June 26, 2008 marks the 60th anniversary of the Berlin Airlift - one of the biggest humanitarian operations ever, and a turning point in the Cold War. VOA's Kent Klein looks back at the Berlin Airlift, with a man who took part in it, and a woman who is still grateful for it.
Retired U.S. Air Force Colonel Gail Halvorsen drops candy to children from a transport plane that flew in the Berlin Airlift. He does this at air shows around the United States, like this one at Andrews Air Force Base in Maryland. He is known as "The Candy Bomber."
"We fly this 'Spirit of Freedom,' this C-54, to remind old people what it was about, and educate the young people of America what freedom meant to the kids in Berlin," he explains.
Sixty years ago, Halvorsen was a part of the Berlin Airlift - one of the largest humanitarian missions in history, and one of the first crises of the Cold War.
After World War II, a divided Berlin was surrounded by Soviet-occupied eastern Germany. In May, 1948, the Soviet Union blocked U.S., British and French access to the western part of the city, hoping the Allies would abandon it.
The two million people of West Berlin had only 35 days' worth of food. On June 26, the U.S. and Britain started flying food, coal and other vital supplies to them.
Halvorsen is one of the best-known pilots of the Airlift. He dropped American chocolate bars, tied to small parachutes, to the children of West Berlin. Halvorsen says the idea occurred to him as he was talking with some children across a barbed-wire fence at a Berlin airport.
"I wanted to give them something, because they did not beg," he explains. "I only had two sticks of gum, broke them in half, four pieces through the barbed wire. Kids with half a stick looked like they got a million bucks."
One child who was grateful for the arrival of the Airlift was Helga Stege. Today, she's Helga Johnson, a U.S. citizen who vividly remembers living in a partially bombed-out apartment building in postwar Berlin.
"We really had nothing to eat. There was nothing available," Johnson recalls. "We had some old potatoes or something. We were hungry all the time. We went to bed dressed because we had no coal to heat the house.

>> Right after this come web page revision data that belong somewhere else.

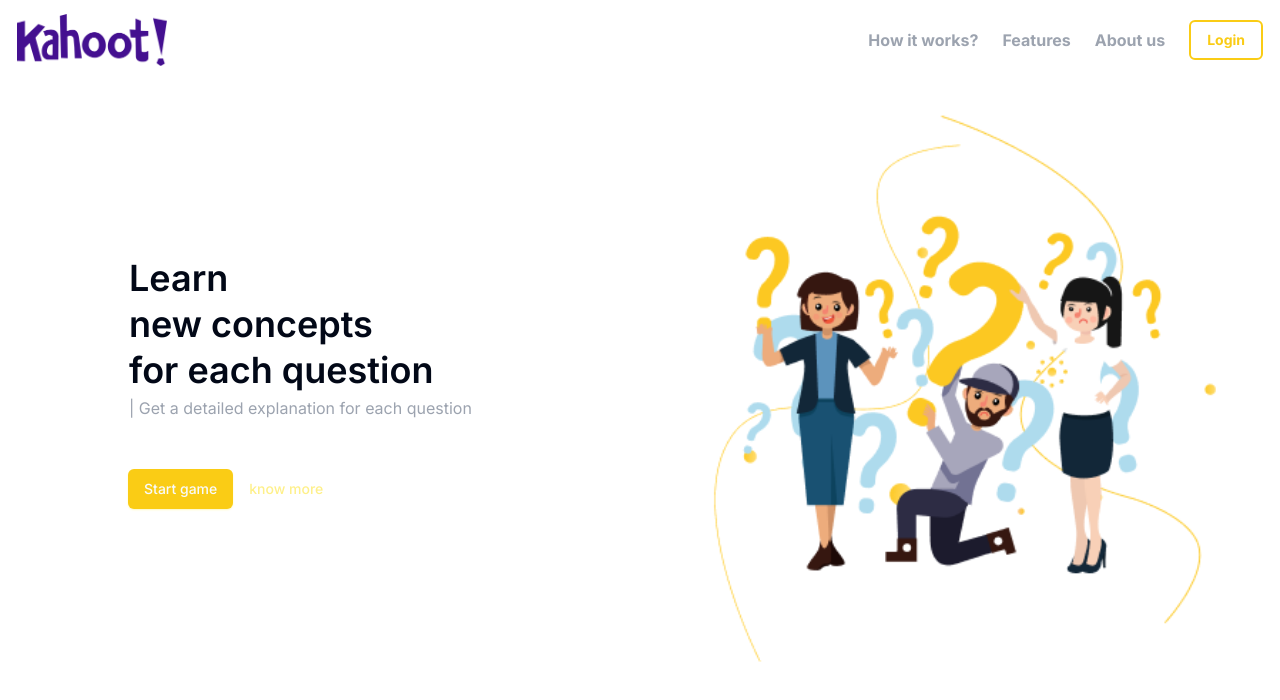
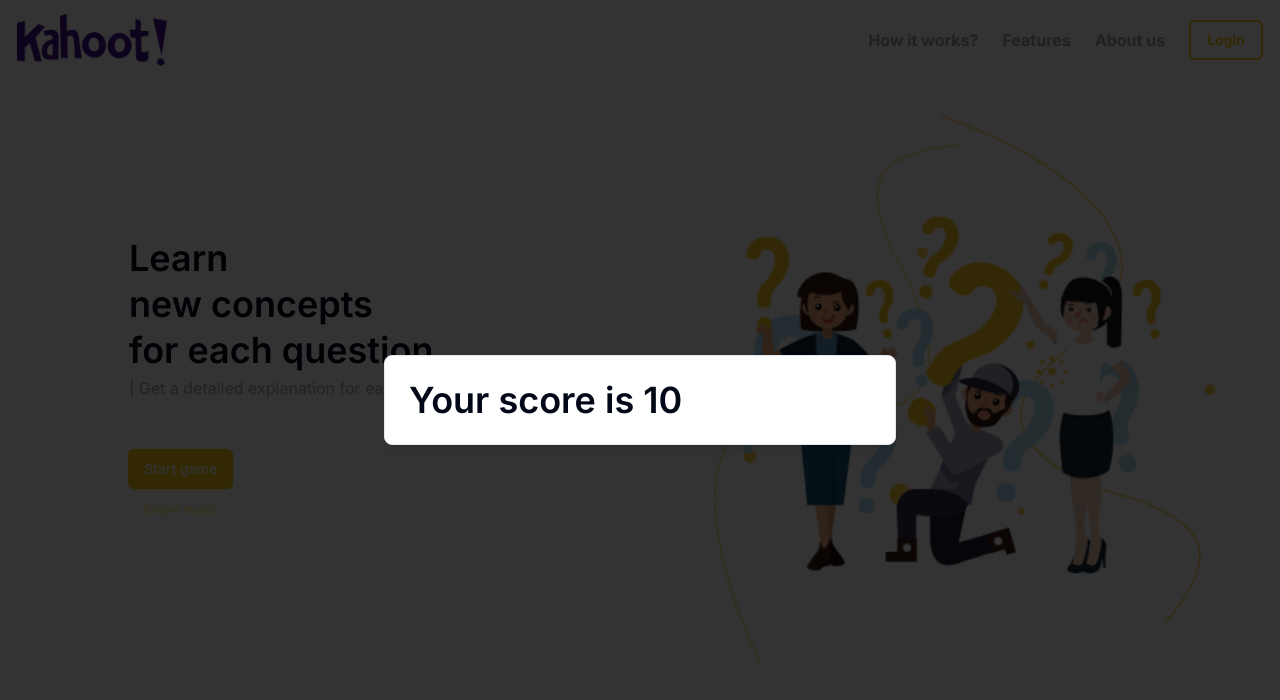
Before and after one commit to PhucChuHoang/cs422-kahoot-clone, a Next.js app: page /landing in a window 1280 px wide. Both pictures are taken after a click on the button "Start game". Shown: the top 700 px of the page. Built offline with nearby package versions, Linux system fonts and the light colour scheme.

Commit message:
- add popup template

```diff
--- a/components/landing_form.tsx
+++ b/components/landing_form.tsx
@@ -8,6 +8,8 @@
 import { Card, CardContent, CardHeader } from './ui/card';
 import Image from 'next/image';
 import { Button } from './ui/button';
+import { AlertDialog, AlertDialogContent, AlertDialogTrigger } from '@radix-ui/react-alert-dialog';
+import { ScorePopup } from './score_popup';
 
 export const LandingForm = () => {
     const [width, setWidth] = useState(0);
@@ -26,9 +28,16 @@
                     </CardContent>
                 </Card>
                 <div className="relative left-12">
-                    <Button className="bg-yellow-400 hover:bg-yellow-500 shadow-sm shadow-yellow-100">
-                        Start game
-                    </Button>
+                    <AlertDialog>
+                        <AlertDialogTrigger asChild>
+                            <Button className="bg-yellow-400 hover:bg-yellow-500 shadow-sm shadow-yellow-100">
+                                Start game
+                            </Button>
+                        </AlertDialogTrigger>
+                        <AlertDialogContent>
+                            <ScorePopup score={10} />
+                        </AlertDialogContent>
+                    </AlertDialog>
                     <Button className="bg-transparent text-yellow-200 hover:bg-transparent hover:text-yellow-300">know more</Button>
                 </div>
             </div>
--- /dev/null
+++ b/components/score_popup.tsx
@@ -0,0 +1,13 @@
+"use-client"
+
+import * as popup from "@/components/ui/alert-dialog"
+
+export const ScorePopup = ({ score }) => {
+    return (
+        <popup.AlertDialogContent>
+            <popup.AlertDialogHeader>
+                <h1 className="text-4xl font-semibold">Your score is {score}</h1>
+            </popup.AlertDialogHeader>
+        </popup.AlertDialogContent>
+    );
+}
--- /dev/null
+++ b/components/ui/alert-dialog.tsx
@@ -0,0 +1,141 @@
+"use client"
+
+import * as React from "react"
+import * as AlertDialogPrimitive from "@radix-ui/react-alert-dialog"
+
+import { cn } from "@/lib/utils"
+import { buttonVariants } from "@/components/ui/button"
+
+const AlertDialog = AlertDialogPrimitive.Root
+
+const AlertDialogTrigger = AlertDialogPrimitive.Trigger
+
+const AlertDialogPortal = AlertDialogPrimitive.Portal
+
+const AlertDialogOverlay = React.forwardRef<
+  React.ElementRef<typeof AlertDialogPrimitive.Overlay>,
+  React.ComponentPropsWithoutRef<typeof AlertDialogPrimitive.Overlay>
+>(({ className, ...props }, ref) => (
+  <AlertDialogPrimitive.Overlay
+    className={cn(
+      "fixed inset-0 z-50 bg-black/80  data-[state=open]:animate-in data-[state=closed]:animate-out data-[state=closed]:fade-out-0 data-[state=open]:fade-in-0",
+      className
+    )}
+    {...props}
+    ref={ref}
+  />
+))
+AlertDialogOverlay.displayName = AlertDialogPrimitive.Overlay.displayName
+
+const AlertDialogContent = React.forwardRef<
+  React.ElementRef<typeof AlertDialogPrimitive.Content>,
+  React.ComponentPropsWithoutRef<typeof AlertDialogPrimitive.Content>
+>(({ className, ...props }, ref) => (
+  <AlertDialogPortal>
+    <AlertDialogOverlay />
+    <AlertDialogPrimitive.Content
+      ref={ref}
+      className={cn(
+        "fixed left-[50%] top-[50%] z-50 grid w-full max-w-lg translate-x-[-50%] translate-y-[-50%] gap-4 border bg-background p-6 shadow-lg duration-200 data-[state=open]:animate-in data-[state=closed]:animate-out data-[state=closed]:fade-out-0 data-[state=open]:fade-in-0 data-[state=closed]:zoom-out-95 data-[state=open]:zoom-in-95 data-[state=closed]:slide-out-to-left-1/2 data-[state=closed]:slide-out-to-top-[48%] data-[state=open]:slide-in-from-left-1/2 data-[state=open]:slide-in-from-top-[48%] sm:rounded-lg",
+        className
+      )}
+      {...props}
+    />
+  </AlertDialogPortal>
+))
+AlertDialogContent.displayName = AlertDialogPrimitive.Content.displayName
+
+const AlertDialogHeader = ({
+  className,
+  ...props
+}: React.HTMLAttributes<HTMLDivElement>) => (
+  <div
+    className={cn(
+      "flex flex-col space-y-2 text-center sm:text-left",
+      className
+    )}
+    {...props}
+  />
+)
+AlertDialogHeader.displayName = "AlertDialogHeader"
+
+const AlertDialogFooter = ({
+  className,
+  ...props
+}: React.HTMLAttributes<HTMLDivElement>) => (
+  <div
+    className={cn(
+      "flex flex-col-reverse sm:flex-row sm:justify-end sm:space-x-2",
+      className
+    )}
+    {...props}
+  />
+)
+AlertDialogFooter.displayName = "AlertDialogFooter"
+
+const AlertDialogTitle = React.forwardRef<
+  React.ElementRef<typeof AlertDialogPrimitive.Title>,
+  React.ComponentPropsWithoutRef<typeof AlertDialogPrimitive.Title>
+>(({ className, ...props }, ref) => (
+  <AlertDialogPrimitive.Title
+    ref={ref}
+    className={cn("text-lg font-semibold", className)}
+    {...props}
+  />
+))
+AlertDialogTitle.displayName = AlertDialogPrimitive.Title.displayName
+
+const AlertDialogDescription = React.forwardRef<
+  React.ElementRef<typeof AlertDialogPrimitive.Description>,
+  React.ComponentPropsWithoutRef<typeof AlertDialogPrimitive.Description>
+>(({ className, ...props }, ref) => (
+  <AlertDialogPrimitive.Description
+    ref={ref}
+    className={cn("text-sm text-muted-foreground", className)}
+    {...props}
+  />
+))
+AlertDialogDescription.displayName =
+  AlertDialogPrimitive.Description.displayName
+
+const AlertDialogAction = React.forwardRef<
+  React.ElementRef<typeof AlertDialogPrimitive.Action>,
+  React.ComponentPropsWithoutRef<typeof AlertDialogPrimitive.Action>
+>(({ className, ...props }, ref) => (
+  <AlertDialogPrimitive.Action
+    ref={ref}
+    className={cn(buttonVariants(), className)}
+    {...props}
+  />
+))
+AlertDialogAction.displayName = AlertDialogPrimitive.Action.displayName
+
+const AlertDialogCancel = React.forwardRef<
+  React.ElementRef<typeof AlertDialogPrimitive.Cancel>,
+  React.ComponentPropsWithoutRef<typeof AlertDialogPrimitive.Cancel>
+>(({ className, ...props }, ref) => (
+  <AlertDialogPrimitive.Cancel
+    ref={ref}
+    className={cn(
+      buttonVariants({ variant: "outline" }),
+      "mt-2 sm:mt-0",
+      className
+    )}
+    {...props}
+  />
+))
+AlertDialogCancel.displayName = AlertDialogPrimitive.Cancel.displayName
+
+export {
+  AlertDialog,
+  AlertDialogPortal,
+  AlertDialogOverlay,
+  AlertDialogTrigger,
+  AlertDialogContent,
+  AlertDialogHeader,
+  AlertDialogFooter,
+  AlertDialogTitle,
+  AlertDialogDescription,
+  AlertDialogAction,
+  AlertDialogCancel,
+}
--- a/package.json
+++ b/package.json
@@ -15,6 +15,8 @@
   "dependencies": {
     "@hookform/resolvers": "^3.3.4",
     "@nextui-org/spinner": "^2.0.28",
+    "@nextui-org/theme": "^2.2.3",
+    "@radix-ui/react-alert-dialog": "^1.0.5",
     "@radix-ui/react-label": "^2.0.2",
     "@radix-ui/react-slot": "^1.0.2",
     "@reduxjs/toolkit": "^2.2.3",
@@ -37,6 +39,7 @@
     "react-redux": "^9.1.2",
     "tailwind-merge": "^2.3.0",
     "tailwindcss-animate": "^1.0.7",
+    "yarn": "^1.22.22",
     "zod": "^3.23.6"
   },
   "devDependencies": {
```
Also changed, not shown: 1 other file (tests, documents, lock files or other folders).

Some of the windows were broken."
And she recalls the feeling of hope when she heard the sound of American and British transport planes landing.
"We were so grateful to the Americans that they helped us," she says. "You have to remember, we were the enemy, and the war was only over three years, and then the Americans helped us to stay alive."
Johnson also travels to air shows on the transport plane called the "Spirit of Freedom," which serves as a traveling museum of the Berlin Airlift.
Washington's International Spy Museum has an exhibit on Berlin's role in the Cold War. Executive Director Peter Earnest, a retired CIA agent, says the Berlin Airlift altered the course of the Cold War.
"It was just that the Blockade was so dramatic, so sudden and provoked such a sharp reply that it clearly sharpened the formation of those opposing blocs, if you will. And in that sense, I think, it played a key role in the Cold War," Earnest says.
Halvorsen says the Berlin Airlift stopped Soviet leader Joseph Stalin from marching westward, by turning world opinion against him.
"He had to take West Berlin before he went to West Germany," notes Halvorsen. "He got stopped in West Berlin by world opinion, because he was starving people, and the British, French and Americans were feeding them."
The Soviets ended their blockade of Berlin in May, 1949. The airlift ended in September.
Andrei Cherny, who's written a book about the Berlin Airlift, titled The Candy Bombers, says the airlift set the course for the rest of the Cold War.
"The Soviets, after that point, never gained a single inch of territory in Europe, and never really tried again after that," he says.
In 15 months, the U.S. and Britain had delivered more than 2.3 million tons of food and supplies on more than 278,000 flights into Berlin. A total of 101 people died in the operation. The transport planes together flew more than 148 million kilometers, almost the distance between the earth and the sun.
Andrei Cherny says the pilots of the Berlin Airlift earned their place in history.
"This is a story, really, about when America was at its best, when we were doing the right things in the world, when people all over the world looked to us as a source of goodness and decency and humanity," he says.